James Harvey* wasn’t expecting to find a dead person. The 37-year-old was walking door to door, a list of names in hand, searching for former neighbors in his hometown. They were allegedly supporting the US Federal Communications Commission’s (FCC) plan, announced in April, to undo its Obama-era policy of net neutrality (the principle that internet service providers shouldn’t make some sources of content easier to view than others).
Harvey had left his own comment on the FCC’s website in the summer supporting net neutrality, but what he found there had made him suspicious. The messages originating from Sharpsburg, Georgia (population 366), had all used a handful of templates like this:
In 2015, leftist billionaires and powerful Silicon Valley monopolies took the internet out of the hands of the people and placed it firmly under the thumb of the federal government, monopolies like Google and global billionaires like George Soros. Not surprisingly, today Obama’s new internet gatekeepers are censoring our viewpoints, banning our online activities and silencing dissenting voices….The FCC must stand up for a truly free and open internet by rolling back his cynical and self-serving internet takeover. The future of a free and open internet is at stake.
But it was not just the words. Harvey’s neighbors in Sharpsburg were never very political, yet 85 people, nearly a quarter of the town, had left comments. “It was shocking to see the list of names,” he said.
So Harvey, a massage therapist near Atlanta, found himself spending nights off trying to track them down. First, he tried phoning, but the numbers led to dead ends. After a few weeks, he did what any resourceful citizen who felt lied to might do: He went to see for himself.
That’s how, on three days in late October, Harvey found himself walking down the streets of his hometown, a tiny hamlet carved out of the pine forests about 40 miles (64 km) outside Atlanta, looking for names of people who could tell him the truth. “It’s not normally something I usually do,” he said by phone. But he couldn’t shake the outrage at what he had seen on the FCC website.

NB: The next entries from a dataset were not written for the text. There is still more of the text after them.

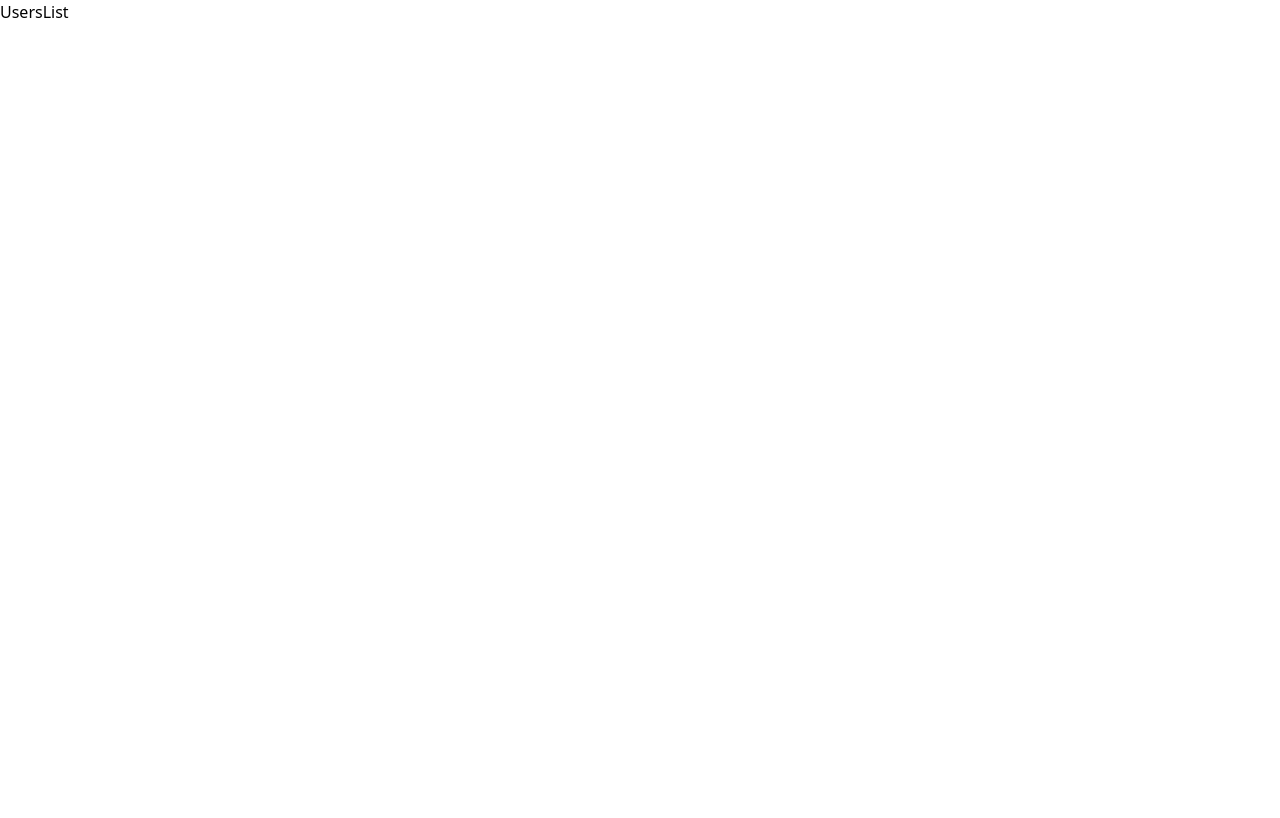
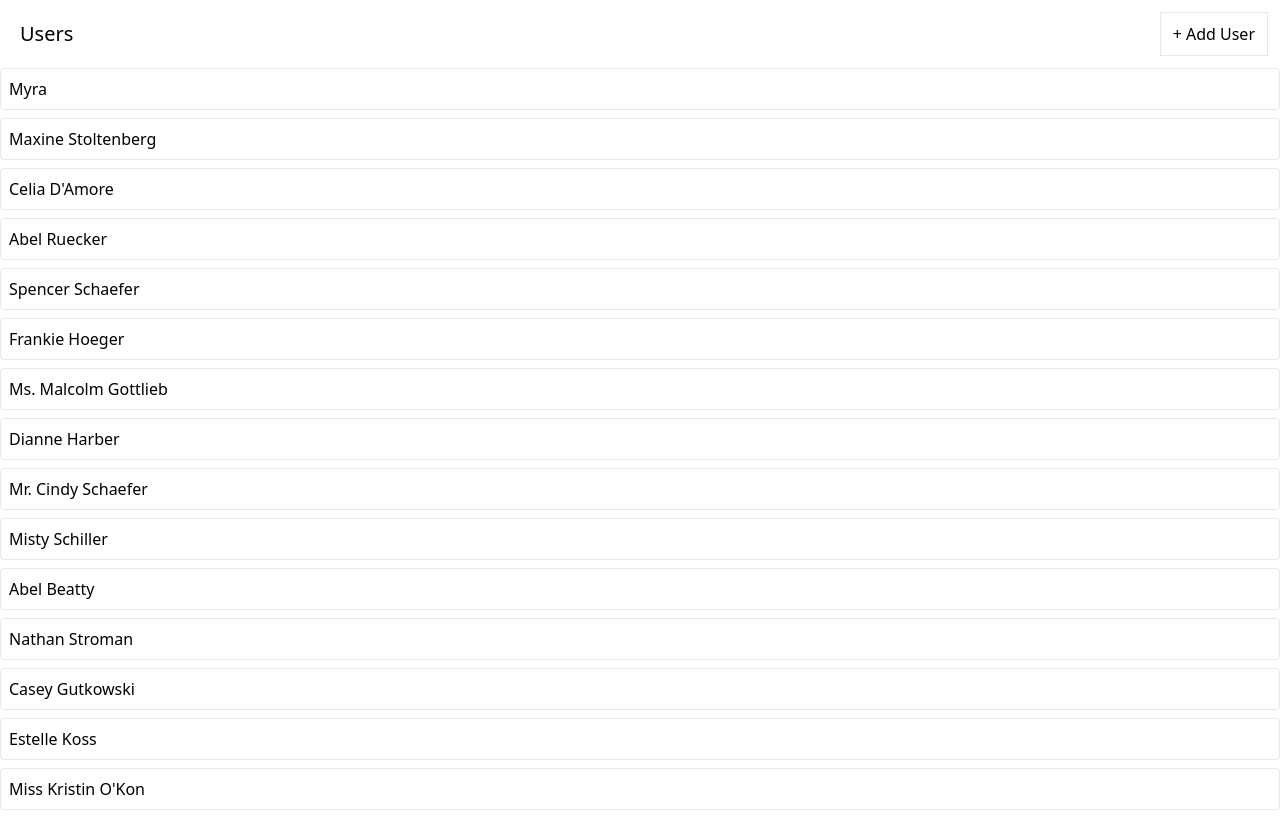
Before and after one commit to abkumarofficial/media, a React (Create React App) app: page / in a window 1280 px wide. Built offline with nearby package versions, Linux system fonts and the light colour scheme; data requests are answered from the project's data file.

Commit message:
Thunk Created for addUser and Fetch User, Added Extra Reducers for them, Dispatch done in UsersList

```diff
--- a/db.json
+++ b/db.json
@@ -1,5 +1,66 @@
 {
-    "users": [],
-    "albums": [],
-    "photos": []
+  "users": [
+    {
+      "id": 1,
+      "name": "Myra"
+    },
+    {
+      "id": "79e4",
+      "name": "Maxine Stoltenberg"
+    },
+    {
+      "id": "052e",
+      "name": "Celia D'Amore"
+    },
+    {
+      "id": "84a6",
+      "name": "Abel Ruecker"
+    },
+    {
+      "id": "b479",
+      "name": "Spencer Schaefer"
+    },
+    {
+      "id": "dda5",
+      "name": "Frankie Hoeger"
+    },
+    {
+      "id": "a419",
+      "name": "Ms. Malcolm Gottlieb"
+    },
+    {
+      "id": "084c",
+      "name": "Dianne Harber"
+    },
+    {
+      "id": "9ce2",
+      "name": "Mr. Cindy Schaefer"
+    },
+    {
+      "id": "6570",
+      "name": "Misty Schiller"
+    },
+    {
+      "id": "0328",
+      "name": "Abel Beatty"
+    },
+    {
+      "id": "4291",
+      "name": "Nathan Stroman"
+    },
+    {
+      "id": "13bf",
+      "name": "Casey Gutkowski"
+    },
+    {
+      "id": "5d63",
+      "name": "Estelle Koss"
+    },
+    {
+      "id": "e392",
+      "name": "Miss Kristin O'Kon"
+    }
+  ],
+  "albums": [],
+  "photos": []
 }
--- a/package.json
+++ b/package.json
@@ -8,6 +8,8 @@
     "@testing-library/jest-dom": "^5.17.0",
     "@testing-library/react": "^13.4.0",
     "@testing-library/user-event": "^13.5.0",
+    "axios": "^1.6.7",
+    "classnames": "^2.5.1",
     "react": "^18.2.0",
     "react-dom": "^18.2.0",
     "react-icons": "4.6.0",
--- /dev/null
+++ b/src/components/Skeleton.js
@@ -0,0 +1,42 @@
+import classNames from 'classnames';
+
+function Skeleton( { times, className } ) {
+
+    const outerClassNames = classNames(
+        'relative',
+        'overflow-hidden',
+        'bg-gray-200',
+        'rounded',
+        'mb-2.5',
+        className
+    );
+    const innerClassNames = classNames(
+        'animate-shimmer',
+        'absolute',
+        'inset-0',
+        '-translate-x-full',
+        'bg-gradient-to-r',
+        'from-gray-200',
+        'via-white',
+        'to-gray-200'
+    );
+
+
+    // const boxes = [];
+
+    // for (let i=0;i< times;i++) {
+    //     boxes.push(<div key={i}></div>)
+    // }
+    // OR
+
+    const boxes = Array(times)
+        .fill(0)
+        .map((_,i) => {
+            return <div key={i} className={outerClassNames}>
+                <div className={innerClassNames}></div>
+            </div>
+    })
+    return boxes;
+}
+
+export default Skeleton;
--- a/src/components/UsersList.js
+++ b/src/components/UsersList.js
@@ -1,6 +1,46 @@
+import { useEffect } from "react";
+import { useDispatch, useSelector } from "react-redux";
+import { fetchUsers, addUser } from "../store";
+import Button from './Button';
+import Skeleton from "./Skeleton";
+
 function UsersList() {
+    const dispatch = useDispatch();
+    const { data, isLoading, error } = useSelector((state) => {
+        return state.users;
+    })
+
+    useEffect(()=> {
+        console.log(dispatch(fetchUsers()));
+    }, [dispatch]);
+
+    const handleUserAdd = () => {
+        dispatch(addUser());
+    }
+
+    if (isLoading) {
+        return <Skeleton className="h-10 w-full" times={6}/>
+    }
+    if (error) {
+        return <div>Error Fetching Data...</div>
+    }
+
+    const renderedUsers = data.map((user) => {
+        return <div key={user.id} className="mb-2 border rounded">
+            <div className="flex p-2 justify-between item-center cursor-pointer">
+                {user.name}
+            </div>
+        </div>
+    })
+
     return <div>
-        UsersList
+        <div className="flex flex-row justify-between m-3">
+            <h1 className="m-2 text-xl">Users</h1>
+            <Button onClick={handleUserAdd}>
+                + Add User
+            </Button>
+        </div>
+        {renderedUsers}
     </div>
 }
 
--- a/src/store/index.js
+++ b/src/store/index.js
@@ -1,9 +1,11 @@
 import { configureStore } from "@reduxjs/toolkit";
 import { usersReducer } from "./slice/usersSlice";
-
 
 export const store = configureStore({
     reducer: {
         users: usersReducer,
     }
 });
+
+export * from './thunks/fetchUsers';
+export * from './thunks/addUser';
--- a/src/store/slice/usersSlice.js
+++ b/src/store/slice/usersSlice.js
@@ -1,11 +1,40 @@
 import { createSlice } from "@reduxjs/toolkit";
+import { fetchUsers } from "../thunks/fetchUsers";
+import { addUser } from "../thunks/addUser";
 
 const UsersSlice = createSlice({
     name: "users",
     initialState: {
+        isLoading: true,
         data: [],
+        error: null,
     },
-    reducers: {}
+    reducers: {},
+    extraReducers(builder) {
+        builder.addCase(fetchUsers.pending, (state,action) => {
+            state.isLoading = true;
+        });
+        builder.addCase(fetchUsers.fulfilled, (state, action) => {
+            state.isLoading = false;
+            state.data = action.payload;
+        });
+        builder.addCase(fetchUsers.rejected, (state, action) => {
+            state.isLoading = false;
+            state.error = action.error;
+        });
+
+        builder.addCase(addUser.pending, (state,action) => {
+            state.isLoading = true;
+        });
+        builder.addCase(addUser.fulfilled, (state, action) => {
+            state.isLoading = false;
+            state.data.push(action.payload);
+        });
+        builder.addCase(addUser.rejected, (state, action) => {
+            state.isLoading = false;
+            state.error = action.error;
+        });
+    }
 });
 
 export const usersReducer = UsersSlice.reducer;
--- /dev/null
+++ b/src/store/thunks/addUser.js
@@ -0,0 +1,11 @@
+import { createAsyncThunk } from "@reduxjs/toolkit";
+import axios from "axios";
+import { faker } from "@faker-js/faker";
+const addUser = createAsyncThunk('users/add', async () => {
+    const response = await axios.post("http://localhost:3005/users", {
+        name: faker.name.fullName()
+    });
+    return response.data;
+})
+
+export { addUser };
--- /dev/null
+++ b/src/store/thunks/fetchUsers.js
@@ -0,0 +1,28 @@
+import { createAsyncThunk } from "@reduxjs/toolkit";
+import axios from 'axios';
+
+
+// thunk req will automatically dispatch users/fetch/pending or
+// users/fetch/fulfilled or
+// users/fetch/rejected
+// fetchUsers.pending === users/fetch/pending
+// fetchUsers.fulfilled === users/fetch/fulfilled
+// fetchUsers.rejected === users/fetch/rejected
+const fetchUsers = createAsyncThunk('users/fetch', async () => {
+    const response = await axios.get("http://localhost:3005/users");
+    // Dev Only
+    // await pause(1000);
+
+    return response.data;
+
+    // await axios.get("http://localhost:3005/users").then((response) => response.data);
+});
+
+// Dev Only
+// const pause = (duration) => {
+//     return new Promise((resolve) => {
+//         setTimeout(resolve, duration);
+//     })
+// }
+
+export { fetchUsers };
--- a/tailwind.config.js
+++ b/tailwind.config.js
@@ -4,7 +4,16 @@
     "./src/**/*.{js,jsx,ts,tsx}",
   ],
   theme: {
-    extend: {},
+    extend: {
+      keyframes: {
+        shimmer: {
+          '100%' : { transform: 'translateX(100%)' }
+        }
+      },
+      animation: {
+        shimmer: 'shimmer 1.5s infinite'
+      }
+    },
   },
   plugins: [],
 }
```
Also changed, not shown: 1 other file (tests, documents, lock files or other folders).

Each afternoon, Harvey walked door-to-door asking people whose names were on the list whether they had commented about net neutrality (he chronicled his search in a Medium post on Oct 26). He managed to track down 10 or so people at home or whose family members called them while he was there. Of those, not one said they had left a comment with the FCC. One person’s address led to an abandoned storage shack belonging to a nearby family.
After Harvey knocked on one door to find John Thomas Skalski, a family member told him Skalski had passed away the previous year. The date of Skalski’s FCC comment was May 20, 2017. An obituary in The Newman Times-Herald says the 51-year-old died of a heart attack on October 14, 2016.
The FCC under Ajit Pai, a Donald Trump appointee, has not appeared over-zealous about policing potential fraud. There were already reports of apparent bot activity and of postings by dead people on the FCC pages back in May, not long after the agency had announced its intention of revisiting the net neutrality rules. When the comments period closed in August—by which time nearly 22 million comments had been submitted—a report (pdf) by an analytics company, Emprata, found that more than one third came from apparently fake email addresses. The agency did not react to those reports, and it did not answer Quartz’s requests for comment this week.
The FCC is now scheduled to reveal its specific proposal for rolling back net neutrality later this month—advocacy groups say around Thanksgiving. A vote will then be scheduled to officially change the policy.
Internet service providers that oppose net neutrality say they want more flexibility to adopt new business models (paywall), such as charge customers more to stream high-quality video services like Netflix. Opponents argue that net neutrality—which involved classifying the internet as a “common carrier,” letting the FCC regulate it like telecoms companies—is the only way to ensure it remains open to all. The FCC will make its decision, in part, on the public comments that it must sort and summarize.
Harvey says he pursued his investigation into fake comments to encourage others to do the same. “They’re faking grassroots,” he said. “If they can fake grassroots, and fake the numbers, they’re effectively taking away our democracy.”